[About this task] Every record below should be written out exactly; pictures stay out.

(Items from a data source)

>>>>

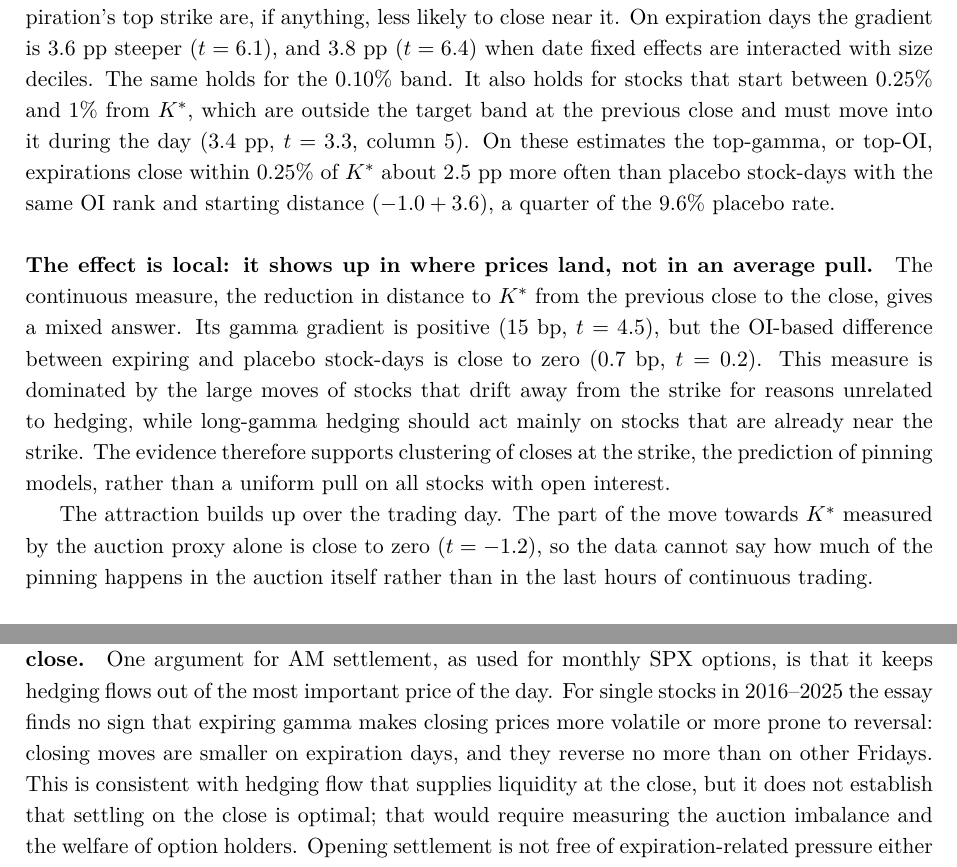
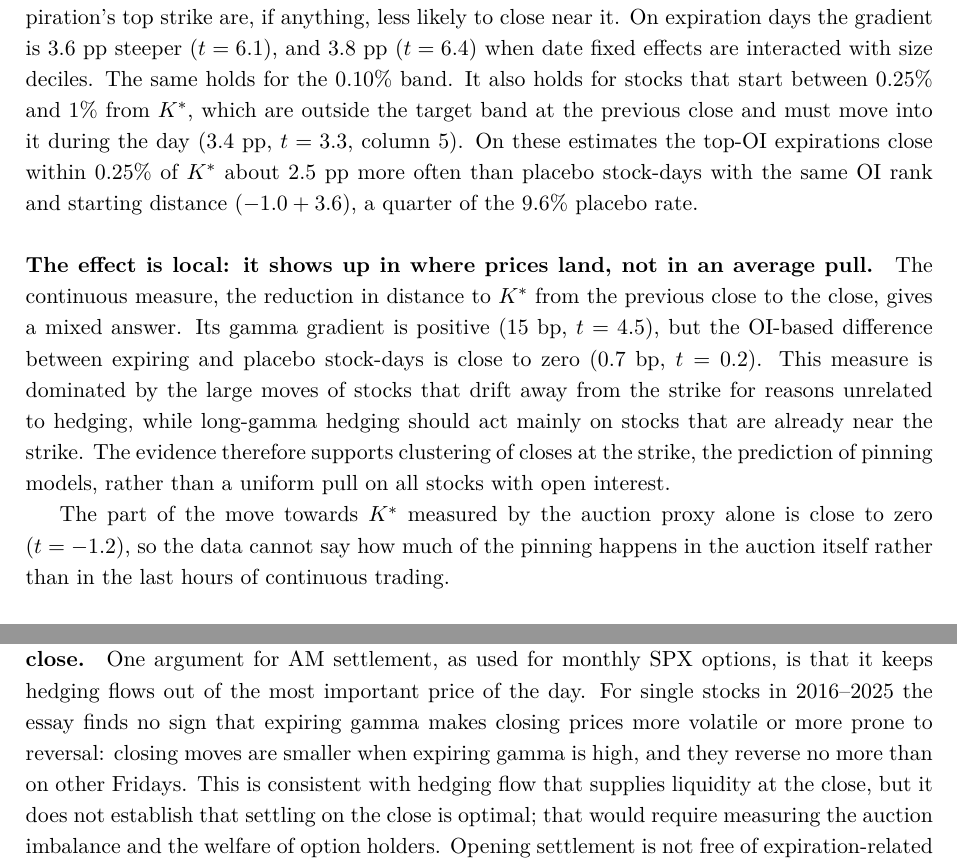
Before and after one commit to LucaDennert/option-expiry-closing-price, a LaTeX paper (paper/main.tex): two parts of pages 8 and 12 of 14, joined at a grey line, cut so that both start at the same text. Compiled offline with pdfLaTeX.

Commit message:
Wording fixes in pinning and market-design sections

```diff
--- a/paper/main.tex
+++ b/paper/main.tex
@@ -187,7 +187,7 @@ Stock-days & 105,894 & 105,894 & 204,619 & 204,619 \\
 
 In this first pass the effect holds for standard monthly expirations (6.0 pp, $t=8.6$) and, more weakly, for weekly ones (2.4 pp, $t=2.9$), and it is similar in 2016--2019 (5.1 pp, $t=5.9$) and 2020--2025 (4.3 pp, $t=6.1$).
 
-\paragraph{The attraction survives controls for starting distance, and the placebo has no positive gradient.} Table~\ref{tab:pinrob} reports the specifications of Section~\ref{sec:design} that remove the mechanical link between gamma and starting distance (early-close days excluded). Adding distance-by-volatility fixed effects lowers the gamma gradient from 4.5 to 3.3~pp ($t=6.2$): about a quarter of the first-pass estimate reflected how close high-gamma stocks start to the strike. With OI intensity, which does not depend on the starting distance, the placebo gradient is \emph{negative} ($-1.4$~pp, $t=-3.8$): on Fridays without expiring options, stocks with more open interest at the next expiration's top strike are, if anything, less likely to close near it. On expiration days the gradient is 3.6~pp steeper ($t=6.1$), and 3.8~pp ($t=6.4$) when date fixed effects are interacted with size deciles. The same holds for the 0.10\% band. It also holds for stocks that start between 0.25\% and 1\% from $\Kstar$, which are outside the target band at the previous close and must move into it during the day (3.4~pp, $t=3.3$, column~5). On these estimates the top-gamma, or top-OI, expirations close within 0.25\% of $\Kstar$ about 2.5~pp more often than placebo stock-days with the same OI rank and starting distance ($-1.0+3.6$), a quarter of the 9.6\% placebo rate.
+\paragraph{The attraction survives controls for starting distance, and the placebo has no positive gradient.} Table~\ref{tab:pinrob} reports the specifications of Section~\ref{sec:design} that remove the mechanical link between gamma and starting distance (early-close days excluded). Adding distance-by-volatility fixed effects lowers the gamma gradient from 4.5 to 3.3~pp ($t=6.2$): about a quarter of the first-pass estimate reflected how close high-gamma stocks start to the strike. With OI intensity, which does not depend on the starting distance, the placebo gradient is \emph{negative} ($-1.4$~pp, $t=-3.8$): on Fridays without expiring options, stocks with more open interest at the next expiration's top strike are, if anything, less likely to close near it. On expiration days the gradient is 3.6~pp steeper ($t=6.1$), and 3.8~pp ($t=6.4$) when date fixed effects are interacted with size deciles. The same holds for the 0.10\% band. It also holds for stocks that start between 0.25\% and 1\% from $\Kstar$, which are outside the target band at the previous close and must move into it during the day (3.4~pp, $t=3.3$, column~5). On these estimates the top-OI expirations close within 0.25\% of $\Kstar$ about 2.5~pp more often than placebo stock-days with the same OI rank and starting distance ($-1.0+3.6$), a quarter of the 9.6\% placebo rate.
 
 \paragraph{The effect is local: it shows up in where prices land, not in an average pull.} The continuous measure, the reduction in distance to $\Kstar$ from the previous close to the close, gives a mixed answer. Its gamma gradient is positive (15~bp, $t=4.5$), but the OI-based difference between expiring and placebo stock-days is close to zero (0.7~bp, $t=0.2$). This measure is dominated by the large moves of stocks that drift away from the strike for reasons unrelated to hedging, while long-gamma hedging should act mainly on stocks that are already near the strike. The evidence therefore supports clustering of closes at the strike, the prediction of pinning models, rather than a uniform pull on all stocks with open interest.
 
@@ -235,7 +235,7 @@ Stock-days & 204,619 & 199,549 & 199,549 & 199,549 & 76,676 \\
 \end{threeparttable}
 \end{table}
 
-The attraction builds up over the trading day. The part of the move towards $\Kstar$ measured by the auction proxy alone is close to zero ($t=-1.2$), so the data cannot say how much of the pinning happens in the auction itself rather than in the last hours of continuous trading.
+The part of the move towards $\Kstar$ measured by the auction proxy alone is close to zero ($t=-1.2$), so the data cannot say how much of the pinning happens in the auction itself rather than in the last hours of continuous trading.
 
 \subsection{Size of closing-price moves}
 
@@ -357,7 +357,7 @@ Stock-days & 738,400 & 738,274 & 644,551 \\
 
 The results bear on market design, but they come from daily data and from inferred dealer positions, so the implications below are statements about what the evidence does and does not show, not policy recommendations.
 
-\paragraph{The evidence gives no reason to move single-stock option settlement away from the close.} One argument for AM settlement, as used for monthly SPX options, is that it keeps hedging flows out of the most important price of the day. For single stocks in 2016--2025 the essay finds no sign that expiring gamma makes closing prices more volatile or more prone to reversal: closing moves are smaller on expiration days, and they reverse no more than on other Fridays. This is consistent with hedging flow that supplies liquidity at the close, but it does not establish that settling on the close is optimal; that would require measuring the auction imbalance and the welfare of option holders. Opening settlement is not free of expiration-related pressure either \citep{BaltussenTersteggeWhelan2024}.
+\paragraph{The evidence gives no reason to move single-stock option settlement away from the close.} One argument for AM settlement, as used for monthly SPX options, is that it keeps hedging flows out of the most important price of the day. For single stocks in 2016--2025 the essay finds no sign that expiring gamma makes closing prices more volatile or more prone to reversal: closing moves are smaller when expiring gamma is high, and they reverse no more than on other Fridays. This is consistent with hedging flow that supplies liquidity at the close, but it does not establish that settling on the close is optimal; that would require measuring the auction imbalance and the welfare of option holders. Opening settlement is not free of expiration-related pressure either \citep{BaltussenTersteggeWhelan2024}.
 
 \paragraph{Pinning matters mainly to option holders.} A stock that closes at a strike leaves holders of near-the-money options exposed to exercise and assignment uncertainty over the weekend. The pinning documented here is a few percentage points in the probability of landing within 0.25\% of one strike; it is relevant for contract design (exercise rules, strike spacing) more than for the quality of the closing price as a benchmark.
 
```
Also changed, not shown: paper/main.pdf.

<<<<

[Written reply]
Before and after one commit to LucaDennert/option-expiry-closing-price, a LaTeX paper (paper/main.tex): two parts of pages 8 and 12 of 14, joined at a grey line, cut so that both start at the same text. Compiled offline with pdfLaTeX.

Commit message:
Wording fixes in pinning and market-design sections

```diff
--- a/paper/main.tex
+++ b/paper/main.tex
@@ -187,7 +187,7 @@ Stock-days & 105,894 & 105,894 & 204,619 & 204,619 \\
 
 In this first pass the effect holds for standard monthly expirations (6.0 pp, $t=8.6$) and, more weakly, for weekly ones (2.4 pp, $t=2.9$), and it is similar in 2016--2019 (5.1 pp, $t=5.9$) and 2020--2025 (4.3 pp, $t=6.1$).
 
-\paragraph{The attraction survives controls for starting distance, and the placebo has no positive gradient.} Table~\ref{tab:pinrob} reports the specifications of Section~\ref{sec:design} that remove the mechanical link between gamma and starting distance (early-close days excluded). Adding distance-by-volatility fixed effects lowers the gamma gradient from 4.5 to 3.3~pp ($t=6.2$): about a quarter of the first-pass estimate reflected how close high-gamma stocks start to the strike. With OI intensity, which does not depend on the starting distance, the placebo gradient is \emph{negative} ($-1.4$~pp, $t=-3.8$): on Fridays without expiring options, stocks with more open interest at the next expiration's top strike are, if anything, less likely to close near it. On expiration days the gradient is 3.6~pp steeper ($t=6.1$), and 3.8~pp ($t=6.4$) when date fixed effects are interacted with size deciles. The same holds for the 0.10\% band. It also holds for stocks that start between 0.25\% and 1\% from $\Kstar$, which are outside the target band at the previous close and must move into it during the day (3.4~pp, $t=3.3$, column~5). On these estimates the top-gamma, or top-OI, expirations close within 0.25\% of $\Kstar$ about 2.5~pp more often than placebo stock-days with the same OI rank and starting distance ($-1.0+3.6$), a quarter of the 9.6\% placebo rate.
+\paragraph{The attraction survives controls for starting distance, and the placebo has no positive gradient.} Table~\ref{tab:pinrob} reports the specifications of Section~\ref{sec:design} that remove the mechanical link between gamma and starting distance (early-close days excluded). Adding distance-by-volatility fixed effects lowers the gamma gradient from 4.5 to 3.3~pp ($t=6.2$): about a quarter of the first-pass estimate reflected how close high-gamma stocks start to the strike. With OI intensity, which does not depend on the starting distance, the placebo gradient is \emph{negative} ($-1.4$~pp, $t=-3.8$): on Fridays without expiring options, stocks with more open interest at the next expiration's top strike are, if anything, less likely to close near it. On expiration days the gradient is 3.6~pp steeper ($t=6.1$), and 3.8~pp ($t=6.4$) when date fixed effects are interacted with size deciles. The same holds for the 0.10\% band. It also holds for stocks that start between 0.25\% and 1\% from $\Kstar$, which are outside the target band at the previous close and must move into it during the day (3.4~pp, $t=3.3$, column~5). On these estimates the top-OI expirations close within 0.25\% of $\Kstar$ about 2.5~pp more often than placebo stock-days with the same OI rank and starting distance ($-1.0+3.6$), a quarter of the 9.6\% placebo rate.
 
 \paragraph{The effect is local: it shows up in where prices land, not in an average pull.} The continuous measure, the reduction in distance to $\Kstar$ from the previous close to the close, gives a mixed answer. Its gamma gradient is positive (15~bp, $t=4.5$), but the OI-based difference between expiring and placebo stock-days is close to zero (0.7~bp, $t=0.2$). This measure is dominated by the large moves of stocks that drift away from the strike for reasons unrelated to hedging, while long-gamma hedging should act mainly on stocks that are already near the strike. The evidence therefore supports clustering of closes at the strike, the prediction of pinning models, rather than a uniform pull on all stocks with open interest.
 
@@ -235,7 +235,7 @@ Stock-days & 204,619 & 199,549 & 199,549 & 199,549 & 76,676 \\
 \end{threeparttable}
 \end{table}
 
-The attraction builds up over the trading day. The part of the move towards $\Kstar$ measured by the auction proxy alone is close to zero ($t=-1.2$), so the data cannot say how much of the pinning happens in the auction itself rather than in the last hours of continuous trading.
+The part of the move towards $\Kstar$ measured by the auction proxy alone is close to zero ($t=-1.2$), so the data cannot say how much of the pinning happens in the auction itself rather than in the last hours of continuous trading.
 
 \subsection{Size of closing-price moves}
 
@@ -357,7 +357,7 @@ Stock-days & 738,400 & 738,274 & 644,551 \\
 
 The results bear on market design, but they come from daily data and from inferred dealer positions, so the implications below are statements about what the evidence does and does not show, not policy recommendations.
 
-\paragraph{The evidence gives no reason to move single-stock option settlement away from the close.} One argument for AM settlement, as used for monthly SPX options, is that it keeps hedging flows out of the most important price of the day. For single stocks in 2016--2025 the essay finds no sign that expiring gamma makes closing prices more volatile or more prone to reversal: closing moves are smaller on expiration days, and they reverse no more than on other Fridays. This is consistent with hedging flow that supplies liquidity at the close, but it does not establish that settling on the close is optimal; that would require measuring the auction imbalance and the welfare of option holders. Opening settlement is not free of expiration-related pressure either \citep{BaltussenTersteggeWhelan2024}.
+\paragraph{The evidence gives no reason to move single-stock option settlement away from the close.} One argument for AM settlement, as used for monthly SPX options, is that it keeps hedging flows out of the most important price of the day. For single stocks in 2016--2025 the essay finds no sign that expiring gamma makes closing prices more volatile or more prone to reversal: closing moves are smaller when expiring gamma is high, and they reverse no more than on other Fridays. This is consistent with hedging flow that supplies liquidity at the close, but it does not establish that settling on the close is optimal; that would require measuring the auction imbalance and the welfare of option holders. Opening settlement is not free of expiration-related pressure either \citep{BaltussenTersteggeWhelan2024}.
 
 \paragraph{Pinning matters mainly to option holders.} A stock that closes at a strike leaves holders of near-the-money options exposed to exercise and assignment uncertainty over the weekend. The pinning documented here is a few percentage points in the probability of landing within 0.25\% of one strike; it is relevant for contract design (exercise rules, strike spacing) more than for the quality of the closing price as a benchmark.
 
```
Also changed, not shown: paper/main.pdf.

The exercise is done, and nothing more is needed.